According to Sungwon Song, senior vice president of PC Sales & Marketing, Samsung's competitive advantage lies in its ability to control the design and manufacturing process not just of the exterior of a notebook or tablet, but a good portion of its internal components--from the hard drive to the display. Another key factor will be leveraging the apps in phones and TVs for use in notebooks. Most importantly, though, will be designing products that reach consumers on an emotional level. "How can we deliver a product to consumers that they'll be proud to show off in public," Song said. "It has to be an aspirational vision."

The Series 9 was the first step on this road, said Won Park, vice president of Sales & Marketing for Samsung. "It's kind of an audacious move to go beyond the Ultrabook in terms of price." However, Samsung believes that at least 30 percent of the consumer market won't have a problem paying $200 to $300 more for the right features.
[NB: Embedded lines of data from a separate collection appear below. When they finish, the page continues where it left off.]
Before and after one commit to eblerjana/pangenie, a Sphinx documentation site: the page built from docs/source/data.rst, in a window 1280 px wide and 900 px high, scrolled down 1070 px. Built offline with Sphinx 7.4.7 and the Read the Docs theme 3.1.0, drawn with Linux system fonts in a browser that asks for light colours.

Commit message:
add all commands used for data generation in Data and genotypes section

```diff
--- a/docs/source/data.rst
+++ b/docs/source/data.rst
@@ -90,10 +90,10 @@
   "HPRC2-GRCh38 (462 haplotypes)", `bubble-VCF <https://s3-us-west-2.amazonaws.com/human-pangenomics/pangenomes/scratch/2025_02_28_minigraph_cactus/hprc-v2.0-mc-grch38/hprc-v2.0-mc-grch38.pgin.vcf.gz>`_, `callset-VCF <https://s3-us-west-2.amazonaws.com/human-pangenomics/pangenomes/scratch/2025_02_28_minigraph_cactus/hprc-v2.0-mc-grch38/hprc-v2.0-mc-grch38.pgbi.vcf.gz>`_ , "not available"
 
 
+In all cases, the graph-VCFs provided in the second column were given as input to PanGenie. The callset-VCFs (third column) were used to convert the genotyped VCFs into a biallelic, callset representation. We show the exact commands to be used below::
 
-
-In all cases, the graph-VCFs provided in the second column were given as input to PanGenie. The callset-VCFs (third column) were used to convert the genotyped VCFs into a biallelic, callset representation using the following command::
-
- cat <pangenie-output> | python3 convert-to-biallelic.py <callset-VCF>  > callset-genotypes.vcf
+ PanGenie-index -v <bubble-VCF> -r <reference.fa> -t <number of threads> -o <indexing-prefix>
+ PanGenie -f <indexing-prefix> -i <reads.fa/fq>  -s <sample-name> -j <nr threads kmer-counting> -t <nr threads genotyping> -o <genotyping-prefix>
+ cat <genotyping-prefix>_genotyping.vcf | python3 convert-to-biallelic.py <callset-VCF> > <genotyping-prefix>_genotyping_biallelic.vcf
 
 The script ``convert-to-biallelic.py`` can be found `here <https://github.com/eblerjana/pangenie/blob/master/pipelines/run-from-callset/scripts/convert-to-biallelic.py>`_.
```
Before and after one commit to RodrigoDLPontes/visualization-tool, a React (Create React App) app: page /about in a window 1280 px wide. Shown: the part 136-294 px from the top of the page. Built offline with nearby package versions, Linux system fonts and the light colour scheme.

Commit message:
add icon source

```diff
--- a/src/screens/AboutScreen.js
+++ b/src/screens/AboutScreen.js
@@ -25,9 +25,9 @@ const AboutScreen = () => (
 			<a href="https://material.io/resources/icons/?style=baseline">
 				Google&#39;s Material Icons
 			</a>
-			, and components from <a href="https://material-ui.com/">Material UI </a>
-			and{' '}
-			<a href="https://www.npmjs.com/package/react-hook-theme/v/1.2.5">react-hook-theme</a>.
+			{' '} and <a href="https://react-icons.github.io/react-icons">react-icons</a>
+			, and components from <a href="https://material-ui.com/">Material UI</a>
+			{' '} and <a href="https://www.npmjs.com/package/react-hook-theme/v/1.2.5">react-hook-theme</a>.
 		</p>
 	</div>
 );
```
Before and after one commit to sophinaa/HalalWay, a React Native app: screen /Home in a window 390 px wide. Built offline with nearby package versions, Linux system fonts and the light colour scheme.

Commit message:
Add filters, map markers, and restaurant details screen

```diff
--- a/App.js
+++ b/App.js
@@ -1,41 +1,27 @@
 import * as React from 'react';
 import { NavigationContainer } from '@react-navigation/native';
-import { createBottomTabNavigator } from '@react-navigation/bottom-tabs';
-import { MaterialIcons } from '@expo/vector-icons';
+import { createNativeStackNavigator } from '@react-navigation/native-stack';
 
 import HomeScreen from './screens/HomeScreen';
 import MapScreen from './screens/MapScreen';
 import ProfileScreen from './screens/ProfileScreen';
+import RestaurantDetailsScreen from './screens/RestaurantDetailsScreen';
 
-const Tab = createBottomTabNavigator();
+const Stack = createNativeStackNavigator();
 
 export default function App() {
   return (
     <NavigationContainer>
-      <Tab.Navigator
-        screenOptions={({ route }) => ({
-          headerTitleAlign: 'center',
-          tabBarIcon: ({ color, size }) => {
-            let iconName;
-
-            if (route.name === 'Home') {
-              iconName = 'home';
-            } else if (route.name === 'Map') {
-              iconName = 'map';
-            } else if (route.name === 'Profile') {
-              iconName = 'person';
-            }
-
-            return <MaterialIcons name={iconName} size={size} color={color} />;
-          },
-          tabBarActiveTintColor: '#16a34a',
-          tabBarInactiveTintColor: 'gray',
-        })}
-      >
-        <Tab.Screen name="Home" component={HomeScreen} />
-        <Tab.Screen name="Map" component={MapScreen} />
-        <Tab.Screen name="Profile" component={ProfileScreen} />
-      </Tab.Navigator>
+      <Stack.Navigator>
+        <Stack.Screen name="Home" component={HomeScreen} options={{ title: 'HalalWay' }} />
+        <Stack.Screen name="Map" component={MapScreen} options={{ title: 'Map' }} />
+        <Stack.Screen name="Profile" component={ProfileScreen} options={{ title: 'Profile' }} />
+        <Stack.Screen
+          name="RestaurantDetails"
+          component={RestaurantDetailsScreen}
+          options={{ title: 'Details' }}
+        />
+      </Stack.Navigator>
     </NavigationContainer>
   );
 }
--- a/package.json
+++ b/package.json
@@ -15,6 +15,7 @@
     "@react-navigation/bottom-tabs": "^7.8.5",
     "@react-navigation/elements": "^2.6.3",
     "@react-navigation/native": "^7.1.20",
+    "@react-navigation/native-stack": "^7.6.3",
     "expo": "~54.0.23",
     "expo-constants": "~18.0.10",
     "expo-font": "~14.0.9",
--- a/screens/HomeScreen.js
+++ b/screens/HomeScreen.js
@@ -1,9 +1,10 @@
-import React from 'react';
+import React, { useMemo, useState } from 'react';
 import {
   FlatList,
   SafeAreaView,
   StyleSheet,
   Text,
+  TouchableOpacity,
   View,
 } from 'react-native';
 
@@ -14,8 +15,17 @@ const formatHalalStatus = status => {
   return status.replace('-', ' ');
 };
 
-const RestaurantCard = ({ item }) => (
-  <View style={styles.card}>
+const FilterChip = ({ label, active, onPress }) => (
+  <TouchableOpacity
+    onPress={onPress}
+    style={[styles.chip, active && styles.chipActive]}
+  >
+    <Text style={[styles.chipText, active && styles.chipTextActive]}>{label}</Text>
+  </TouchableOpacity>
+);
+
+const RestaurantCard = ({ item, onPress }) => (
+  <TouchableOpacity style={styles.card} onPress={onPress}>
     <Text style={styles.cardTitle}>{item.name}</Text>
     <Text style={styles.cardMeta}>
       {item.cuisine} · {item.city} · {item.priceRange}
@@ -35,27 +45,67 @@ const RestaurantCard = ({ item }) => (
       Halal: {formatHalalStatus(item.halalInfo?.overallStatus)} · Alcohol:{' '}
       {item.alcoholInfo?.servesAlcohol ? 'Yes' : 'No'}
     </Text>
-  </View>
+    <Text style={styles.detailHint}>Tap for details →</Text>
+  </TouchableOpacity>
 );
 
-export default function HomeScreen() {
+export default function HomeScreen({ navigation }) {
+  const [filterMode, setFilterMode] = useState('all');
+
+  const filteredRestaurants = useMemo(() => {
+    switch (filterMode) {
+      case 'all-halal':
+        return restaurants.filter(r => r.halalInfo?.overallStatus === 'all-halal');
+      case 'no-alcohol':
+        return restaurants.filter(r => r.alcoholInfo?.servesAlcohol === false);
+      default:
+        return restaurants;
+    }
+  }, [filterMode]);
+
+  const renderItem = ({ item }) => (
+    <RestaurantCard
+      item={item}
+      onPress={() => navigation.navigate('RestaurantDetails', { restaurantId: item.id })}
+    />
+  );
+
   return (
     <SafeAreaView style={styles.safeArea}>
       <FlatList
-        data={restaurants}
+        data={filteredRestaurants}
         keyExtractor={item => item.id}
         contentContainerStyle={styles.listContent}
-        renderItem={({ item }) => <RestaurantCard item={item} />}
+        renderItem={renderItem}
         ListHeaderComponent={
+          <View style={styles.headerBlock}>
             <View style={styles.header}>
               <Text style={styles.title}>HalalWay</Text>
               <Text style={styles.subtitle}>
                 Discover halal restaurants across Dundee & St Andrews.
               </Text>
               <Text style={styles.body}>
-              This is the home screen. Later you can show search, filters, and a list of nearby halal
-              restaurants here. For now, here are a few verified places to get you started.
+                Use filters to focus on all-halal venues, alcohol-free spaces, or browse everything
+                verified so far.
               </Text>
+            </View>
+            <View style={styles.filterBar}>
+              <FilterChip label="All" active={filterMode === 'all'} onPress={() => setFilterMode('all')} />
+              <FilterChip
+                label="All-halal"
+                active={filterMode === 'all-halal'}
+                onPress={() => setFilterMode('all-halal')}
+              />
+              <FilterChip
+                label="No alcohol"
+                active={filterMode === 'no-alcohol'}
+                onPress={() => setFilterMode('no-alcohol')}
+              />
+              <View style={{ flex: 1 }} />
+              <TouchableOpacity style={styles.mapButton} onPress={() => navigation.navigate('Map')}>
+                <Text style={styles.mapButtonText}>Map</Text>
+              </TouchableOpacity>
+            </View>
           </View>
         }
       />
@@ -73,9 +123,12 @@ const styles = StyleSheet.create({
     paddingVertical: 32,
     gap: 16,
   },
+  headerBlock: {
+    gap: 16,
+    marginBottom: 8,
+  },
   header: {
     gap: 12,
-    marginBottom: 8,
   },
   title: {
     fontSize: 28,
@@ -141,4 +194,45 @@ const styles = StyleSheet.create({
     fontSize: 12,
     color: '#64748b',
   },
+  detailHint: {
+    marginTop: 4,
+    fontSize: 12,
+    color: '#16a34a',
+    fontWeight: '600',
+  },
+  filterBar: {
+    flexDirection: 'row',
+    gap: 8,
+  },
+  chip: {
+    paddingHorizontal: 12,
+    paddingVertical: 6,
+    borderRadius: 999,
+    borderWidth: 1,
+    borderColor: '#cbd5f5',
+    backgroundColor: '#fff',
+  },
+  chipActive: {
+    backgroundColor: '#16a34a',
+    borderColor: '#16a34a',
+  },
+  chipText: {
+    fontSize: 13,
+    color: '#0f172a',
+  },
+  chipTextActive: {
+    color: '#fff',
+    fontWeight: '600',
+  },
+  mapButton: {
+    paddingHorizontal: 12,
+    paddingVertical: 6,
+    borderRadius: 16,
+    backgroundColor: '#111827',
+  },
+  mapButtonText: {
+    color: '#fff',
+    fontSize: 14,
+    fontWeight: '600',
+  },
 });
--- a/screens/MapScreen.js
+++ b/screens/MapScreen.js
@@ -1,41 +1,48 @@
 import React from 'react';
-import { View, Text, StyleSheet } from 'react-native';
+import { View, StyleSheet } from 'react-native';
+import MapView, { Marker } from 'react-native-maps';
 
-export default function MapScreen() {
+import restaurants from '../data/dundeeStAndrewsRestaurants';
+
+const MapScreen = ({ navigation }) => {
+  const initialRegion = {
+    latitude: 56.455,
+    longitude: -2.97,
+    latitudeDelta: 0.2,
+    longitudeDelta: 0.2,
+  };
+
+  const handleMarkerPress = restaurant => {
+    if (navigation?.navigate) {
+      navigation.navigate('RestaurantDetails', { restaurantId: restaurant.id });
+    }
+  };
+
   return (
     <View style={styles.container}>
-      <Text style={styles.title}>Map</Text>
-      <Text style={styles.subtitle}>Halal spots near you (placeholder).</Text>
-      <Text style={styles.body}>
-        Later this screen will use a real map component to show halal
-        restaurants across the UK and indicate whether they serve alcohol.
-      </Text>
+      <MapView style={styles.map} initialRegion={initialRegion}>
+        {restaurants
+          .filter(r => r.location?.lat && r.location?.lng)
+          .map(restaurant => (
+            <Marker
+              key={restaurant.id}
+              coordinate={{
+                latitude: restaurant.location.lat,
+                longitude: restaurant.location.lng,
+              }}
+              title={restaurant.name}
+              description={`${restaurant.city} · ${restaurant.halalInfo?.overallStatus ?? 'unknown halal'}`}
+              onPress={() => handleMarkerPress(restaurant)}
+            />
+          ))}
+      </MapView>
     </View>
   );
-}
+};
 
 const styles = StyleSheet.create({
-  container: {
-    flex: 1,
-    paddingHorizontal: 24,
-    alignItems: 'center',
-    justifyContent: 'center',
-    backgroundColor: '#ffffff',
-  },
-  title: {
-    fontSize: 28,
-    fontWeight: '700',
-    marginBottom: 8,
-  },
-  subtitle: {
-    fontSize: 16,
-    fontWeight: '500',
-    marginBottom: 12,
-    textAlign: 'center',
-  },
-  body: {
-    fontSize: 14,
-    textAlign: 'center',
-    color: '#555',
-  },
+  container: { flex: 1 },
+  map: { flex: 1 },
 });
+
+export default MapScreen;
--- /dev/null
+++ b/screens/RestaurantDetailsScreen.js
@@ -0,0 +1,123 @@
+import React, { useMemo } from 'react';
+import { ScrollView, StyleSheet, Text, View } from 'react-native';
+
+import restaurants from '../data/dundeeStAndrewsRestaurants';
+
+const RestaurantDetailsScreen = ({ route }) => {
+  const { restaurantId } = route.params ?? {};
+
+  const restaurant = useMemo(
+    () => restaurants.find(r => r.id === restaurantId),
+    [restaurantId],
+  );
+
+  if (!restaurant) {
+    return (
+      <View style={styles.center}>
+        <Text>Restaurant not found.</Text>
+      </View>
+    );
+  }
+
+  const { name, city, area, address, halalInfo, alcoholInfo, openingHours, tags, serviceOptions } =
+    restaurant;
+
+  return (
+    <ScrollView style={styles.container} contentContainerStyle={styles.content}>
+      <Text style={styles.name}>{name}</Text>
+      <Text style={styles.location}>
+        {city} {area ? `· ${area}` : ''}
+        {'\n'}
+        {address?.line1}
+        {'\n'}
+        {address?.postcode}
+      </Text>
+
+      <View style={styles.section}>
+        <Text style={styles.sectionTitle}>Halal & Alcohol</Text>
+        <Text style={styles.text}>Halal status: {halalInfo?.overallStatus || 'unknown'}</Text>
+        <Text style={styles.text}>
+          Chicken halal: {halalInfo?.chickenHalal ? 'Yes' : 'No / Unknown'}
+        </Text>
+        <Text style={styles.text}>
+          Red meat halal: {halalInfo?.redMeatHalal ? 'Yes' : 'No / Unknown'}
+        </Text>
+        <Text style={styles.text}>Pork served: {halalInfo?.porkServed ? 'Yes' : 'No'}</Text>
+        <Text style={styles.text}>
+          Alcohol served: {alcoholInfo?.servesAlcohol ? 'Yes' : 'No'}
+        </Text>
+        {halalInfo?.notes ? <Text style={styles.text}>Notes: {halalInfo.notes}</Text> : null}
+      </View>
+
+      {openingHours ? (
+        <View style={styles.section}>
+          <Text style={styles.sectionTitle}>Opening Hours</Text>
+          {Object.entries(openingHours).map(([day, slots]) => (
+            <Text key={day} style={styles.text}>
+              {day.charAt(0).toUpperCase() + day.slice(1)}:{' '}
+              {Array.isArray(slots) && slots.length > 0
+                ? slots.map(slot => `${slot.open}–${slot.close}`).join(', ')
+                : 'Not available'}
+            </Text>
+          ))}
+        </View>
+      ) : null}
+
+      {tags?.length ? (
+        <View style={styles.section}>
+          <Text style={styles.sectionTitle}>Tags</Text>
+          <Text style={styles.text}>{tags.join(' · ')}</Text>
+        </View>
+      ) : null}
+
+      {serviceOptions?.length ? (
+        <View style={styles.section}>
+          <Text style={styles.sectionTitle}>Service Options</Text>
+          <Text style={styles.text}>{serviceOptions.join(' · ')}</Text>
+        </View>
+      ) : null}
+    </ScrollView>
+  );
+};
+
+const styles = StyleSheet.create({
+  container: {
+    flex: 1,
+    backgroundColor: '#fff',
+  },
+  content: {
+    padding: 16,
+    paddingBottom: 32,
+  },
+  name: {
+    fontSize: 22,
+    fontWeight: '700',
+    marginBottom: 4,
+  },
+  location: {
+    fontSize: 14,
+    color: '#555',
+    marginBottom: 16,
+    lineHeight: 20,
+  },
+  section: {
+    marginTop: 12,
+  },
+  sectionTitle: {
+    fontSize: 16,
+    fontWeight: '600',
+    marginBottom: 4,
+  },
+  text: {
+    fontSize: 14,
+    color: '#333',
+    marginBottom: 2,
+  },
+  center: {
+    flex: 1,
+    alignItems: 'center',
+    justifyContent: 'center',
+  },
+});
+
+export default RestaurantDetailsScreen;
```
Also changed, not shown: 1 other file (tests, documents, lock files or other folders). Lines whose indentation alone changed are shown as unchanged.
It's these individuals who are leading not the consumerization of IT, said Wah, but the MacBook-ization of IT. "Why can't I bring my Apple products into work? Given its increased emphasis on design, Wah said that the shrinking distinction between a commercial and consumer PC augurs well for Samsung.

Finally, executives noted that Samsung is also moving away from glossy displays, and adopting antiglare panels on most, if not all, of its notebooks. Interestingly, Song noted that in past years, the trend was to cut down on viewing angles, especially for business systems, so it was harder for people around you to see what you were doing.